Danish birth records are primarily found in church records from The Church of Denmark, which is a Christian church. The vikings gradually turned Christian in the 10th century. At least since then, Denmark has been divided into parishes. Until 1849, a parish was an area whose inhabitants attended the same church, the parish church. In my previous post, I scrutinized a birth record from a market town. In this post, I will show an example from a rural parish.
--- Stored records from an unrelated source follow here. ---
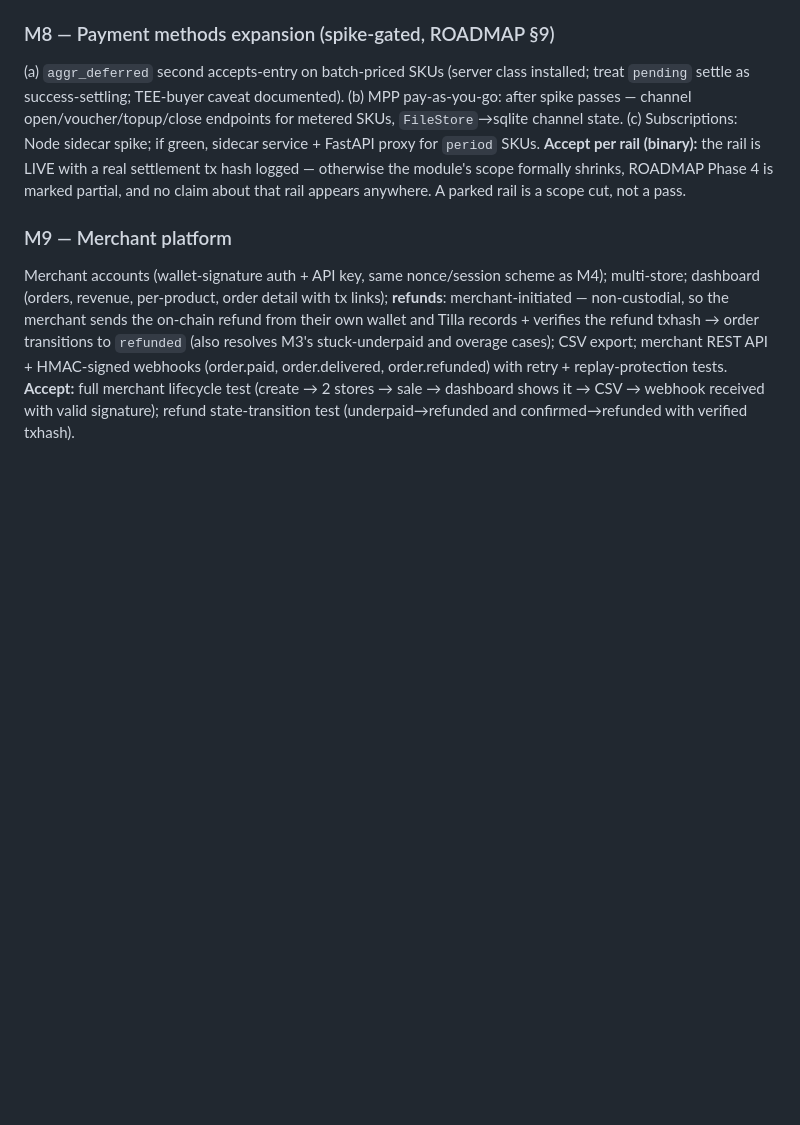
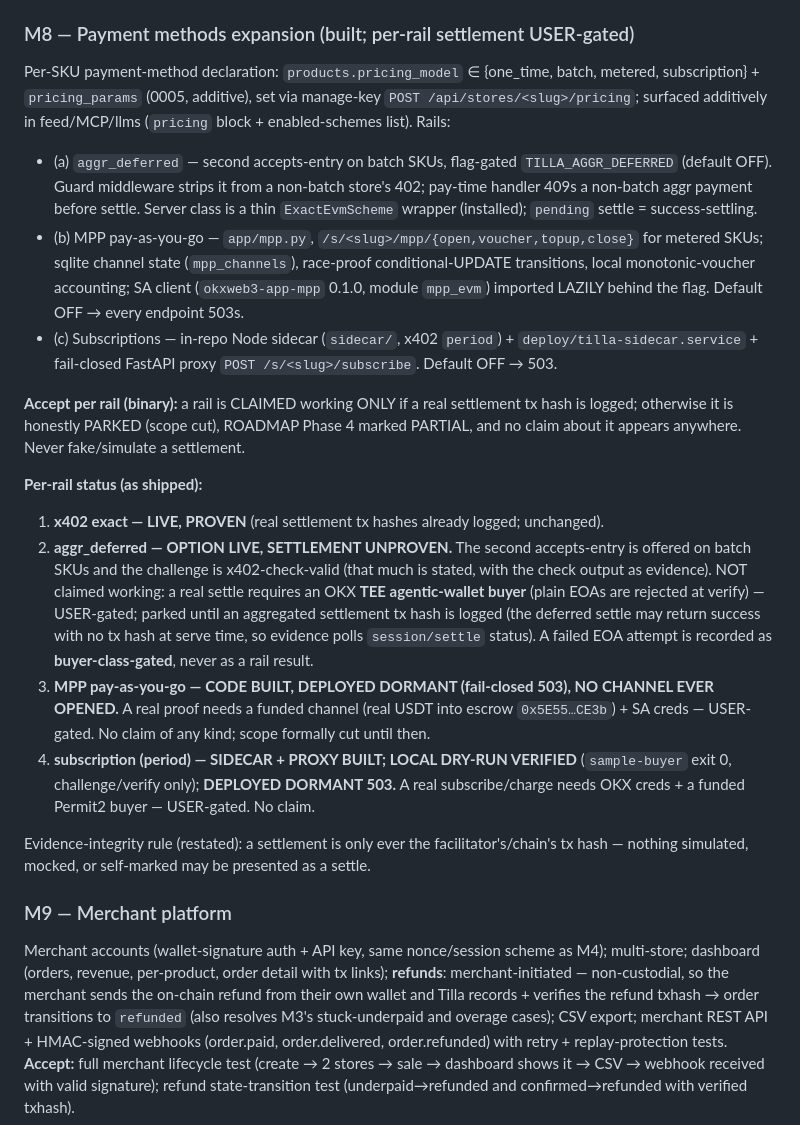
Before and after one commit to Ridwannurudeen/tilla, a Markdown page: docs/BUILD.md, the part around the change. GitHub-like rendering; blank space fills up the shorter version.

Commit message:
docs(m8): per-rail honest-parking labels + read-only creds-check commands (spikes.md)

```diff
--- a/docs/BUILD.md
+++ b/docs/BUILD.md
@@ -99,9 +99,21 @@ Convert original + bold + editorial to autoescaped Jinja2 themes (same 15-token
 Per-store x402 buy endpoint `POST /s/<slug>/buy` — 402 with per-store PaymentOption (**payTo = merchant wallet, non-custodial**); paid call returns the deliverable token directly. Mechanism is **spike-gated (§7.8)**: dynamic per-request accepts in `okxweb3-app-x402` 0.1.0, fallback = hand-built 402 + direct facilitator verify/settle calls. Machine-readable catalog: `/s/<slug>/feed.json` (ACP product-feed shape), JSON-LD in pages, `/s/<slug>/llms.txt`. **Per-store MCP server** (`/s/<slug>/mcp`: `list_products`, `get_product`, `create_checkout`, `pay`). A2A agent card `/.well-known/agent-card.json`; Tilla-wide discovery API (`GET /discovery/resources` + `/search`).
 **Accept:** x402-check valid on a per-store endpoint; **arm's-length agent purchase e2e** (second wallet, scripted buyer) delivering the real file; **MCP client script completes list → get → checkout → pay against a live store**; feed validates against our committed JSON Schema derived from ACP spec 2026-04-17 (`openapi.feed.yaml`, pinned in repo); discovery endpoints tested.
 
-### M8 — Payment methods expansion (spike-gated, ROADMAP §9)
-(a) `aggr_deferred` second accepts-entry on batch-priced SKUs (server class installed; treat `pending` settle as success-settling; TEE-buyer caveat documented). (b) MPP pay-as-you-go: after spike passes — channel open/voucher/topup/close endpoints for metered SKUs, `FileStore`→sqlite channel state. (c) Subscriptions: Node sidecar spike; if green, sidecar service + FastAPI proxy for `period` SKUs.
-**Accept per rail (binary):** the rail is LIVE with a real settlement tx hash logged — otherwise the module's scope formally shrinks, ROADMAP Phase 4 is marked partial, and no claim about that rail appears anywhere. A parked rail is a scope cut, not a pass.
+### M8 — Payment methods expansion (built; per-rail settlement USER-gated)
+Per-SKU payment-method declaration: `products.pricing_model` ∈ {one_time, batch, metered, subscription} + `pricing_params` (0005, additive), set via manage-key `POST /api/stores/<slug>/pricing`; surfaced additively in feed/MCP/llms (`pricing` block + enabled-schemes list). Rails:
+- (a) `aggr_deferred` — second accepts-entry on batch SKUs, flag-gated `TILLA_AGGR_DEFERRED` (default OFF). Guard middleware strips it from a non-batch store's 402; pay-time handler 409s a non-batch aggr payment before settle. Server class is a thin `ExactEvmScheme` wrapper (installed); `pending` settle = success-settling.
+- (b) MPP pay-as-you-go — `app/mpp.py`, `/s/<slug>/mpp/{open,voucher,topup,close}` for metered SKUs; sqlite channel state (`mpp_channels`), race-proof conditional-UPDATE transitions, local monotonic-voucher accounting; SA client (`okxweb3-app-mpp` 0.1.0, module `mpp_evm`) imported LAZILY behind the flag. Default OFF → every endpoint 503s.
+- (c) Subscriptions — in-repo Node sidecar (`sidecar/`, x402 `period`) + `deploy/tilla-sidecar.service` + fail-closed FastAPI proxy `POST /s/<slug>/subscribe`. Default OFF → 503.
+
+**Accept per rail (binary):** a rail is CLAIMED working ONLY if a real settlement tx hash is logged; otherwise it is honestly PARKED (scope cut), ROADMAP Phase 4 marked PARTIAL, and no claim about it appears anywhere. Never fake/simulate a settlement.
+
+**Per-rail status (as shipped):**
+1. **x402 exact — LIVE, PROVEN** (real settlement tx hashes already logged; unchanged).
+2. **aggr_deferred — OPTION LIVE, SETTLEMENT UNPROVEN.** The second accepts-entry is offered on batch SKUs and the challenge is x402-check-valid (that much is stated, with the check output as evidence). NOT claimed working: a real settle requires an OKX **TEE agentic-wallet buyer** (plain EOAs are rejected at verify) — USER-gated; parked until an aggregated settlement tx hash is logged (the deferred settle may return success with no tx hash at serve time, so evidence polls `session/settle` status). A failed EOA attempt is recorded as **buyer-class-gated**, never as a rail result.
+3. **MPP pay-as-you-go — CODE BUILT, DEPLOYED DORMANT (fail-closed 503), NO CHANNEL EVER OPENED.** A real proof needs a funded channel (real USDT into escrow `0x5E55…CE3b`) + SA creds — USER-gated. No claim of any kind; scope formally cut until then.
+4. **subscription (period) — SIDECAR + PROXY BUILT; LOCAL DRY-RUN VERIFIED** (`sample-buyer` exit 0, challenge/verify only); **DEPLOYED DORMANT 503.** A real subscribe/charge needs OKX creds + a funded Permit2 buyer — USER-gated. No claim.
+
+Evidence-integrity rule (restated): a settlement is only ever the facilitator's/chain's tx hash — nothing simulated, mocked, or self-marked may be presented as a settle.
 
 ### M9 — Merchant platform
 Merchant accounts (wallet-signature auth + API key, same nonce/session scheme as M4); multi-store; dashboard (orders, revenue, per-product, order detail with tx links); **refunds**: merchant-initiated — non-custodial, so the merchant sends the on-chain refund from their own wallet and Tilla records + verifies the refund txhash → order transitions to `refunded` (also resolves M3's stuck-underpaid and overage cases); CSV export; merchant REST API + HMAC-signed webhooks (order.paid, order.delivered, order.refunded) with retry + replay-protection tests.
```
Also changed, not shown: docs/ROADMAP.md (+1 -1 lines), docs/spikes.md (added, +120 -0 lines).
As shown in my previous post, my second great-grandmother's brother, Niels Frederik Hansen, was born in the market town Odense in 1853. Like most markets towns, Odense was divided into several parishes. Niels Frederik Hansen's mother, Ane Marie Klaus Datter was born in the rural town Vejrup in 1824. A rural town was not divided into more parishes. Ane Marie Klaus Datter and her parents and siblings attended Ubberud Church (the church in the photo above) along with inhabitants from Ubberud town and other small towns and villages surrounding Ubberud Church.
Identifying place names
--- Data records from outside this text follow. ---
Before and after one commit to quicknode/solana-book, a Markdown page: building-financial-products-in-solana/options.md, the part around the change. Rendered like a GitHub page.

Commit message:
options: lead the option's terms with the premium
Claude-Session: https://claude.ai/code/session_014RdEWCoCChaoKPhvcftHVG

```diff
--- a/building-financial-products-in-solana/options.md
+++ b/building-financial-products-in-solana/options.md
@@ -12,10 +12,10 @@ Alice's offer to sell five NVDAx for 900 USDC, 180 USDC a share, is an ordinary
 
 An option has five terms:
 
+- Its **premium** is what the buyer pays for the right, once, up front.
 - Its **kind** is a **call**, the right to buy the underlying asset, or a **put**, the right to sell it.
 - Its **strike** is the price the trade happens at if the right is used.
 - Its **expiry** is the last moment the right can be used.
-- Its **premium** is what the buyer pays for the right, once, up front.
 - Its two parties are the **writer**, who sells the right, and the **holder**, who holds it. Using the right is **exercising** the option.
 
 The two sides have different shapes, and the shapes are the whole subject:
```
Apart from trying to distinguish the personal names from the rest of the text in a Danish birth record, one of the challenges is to figure out the place name. I primarily use two different aids for that when I work with records from a parish with which I am unfamiliar. First, I use the Danish Wikipedia, which has a page for each of Denmark's parishes listing all the towns and other place names within each parish. At the Danish Wikipedia, you must search for the name of the parish followed by the word "sogn" which is Danish for "parish." A search for "Ubberud Sogn" shows an alphabetically sorted list of thirty-two place names, including Vejrup where Ane Marie Klaus Datter was born. Although you probably do not understand what the sentences on the rest of the page mean, you can use this tip to find the place names of all Danish parishes, because the Wikipedia pages for Danish parishes are all structured in the same way - with a list of all the place names of that parish.
The lists of place names at Wikipedia can pose a problem: They only show today's place names and today's spelling of the place names. I have revealed what the place of residence of Ane Marie Klaus Datter's parents was, but if you have a look the snippet of the record below, you might be able to see that the place name is actually spelled Veÿrúp (click the image to see the full page on which this is entry 13).
You could start guessing which place name at the Wikipedia list fits best, but guesses are best avoided. Instead you can turn to a tool called DigDag, which is a digital atlas of the historic administrative geography of Denmark. The site is only in Danish, but it is relatively simple to use. In the left-hand side of the search page there is a text box which is pre-filled with the place name Hulebækgård. Delete that place name and type "Veyrup" leaving out the diacritics. This search will turn up one result, namely the place name Vejrup. In the middle section of the page, you can click a plus sign to expand the result and see all the information about Vejrup. The details show various spellings with references to where that spelling was used. The last line in the details is written in blue and I recommend that you always check this line to see if you have identified the correct place. As in other countries, the same place name can occur several times in Denmark. The final words of the blue line tells us the name of the parish ("Ubberud s.") and the hundred ("Odense h.") and since this matches that of the birth record, we can finally conclude that the place was indeed Vejrup.
In my previous post, I showed a record with the most common sentence structure:
Occupation - personal names - place name.
The vicar used a different structure when he wrote the details about the parents of Ane Marie Klaus Datter:
Occupation - place name - personal names.
If one does not understand Danish, it can be hard to figure out the names, when the structure differs. The trick is to check for a small "i" or the word "af" immediately after the occupation. These words mean "in" and "of" respectively and thus indicate that the second piece of information is the place name rather than the names of the parents.
The knowledge of sentence structure from this and my previous post can also be used to break down the information in confirmation, marriage and death records.
The original image of Ubberud Church is held by the local archive Ubberud Lokalarkiv.
The image of the church book is provided by the Danish National Archives, but I have accessed it at the site called AO Genvej.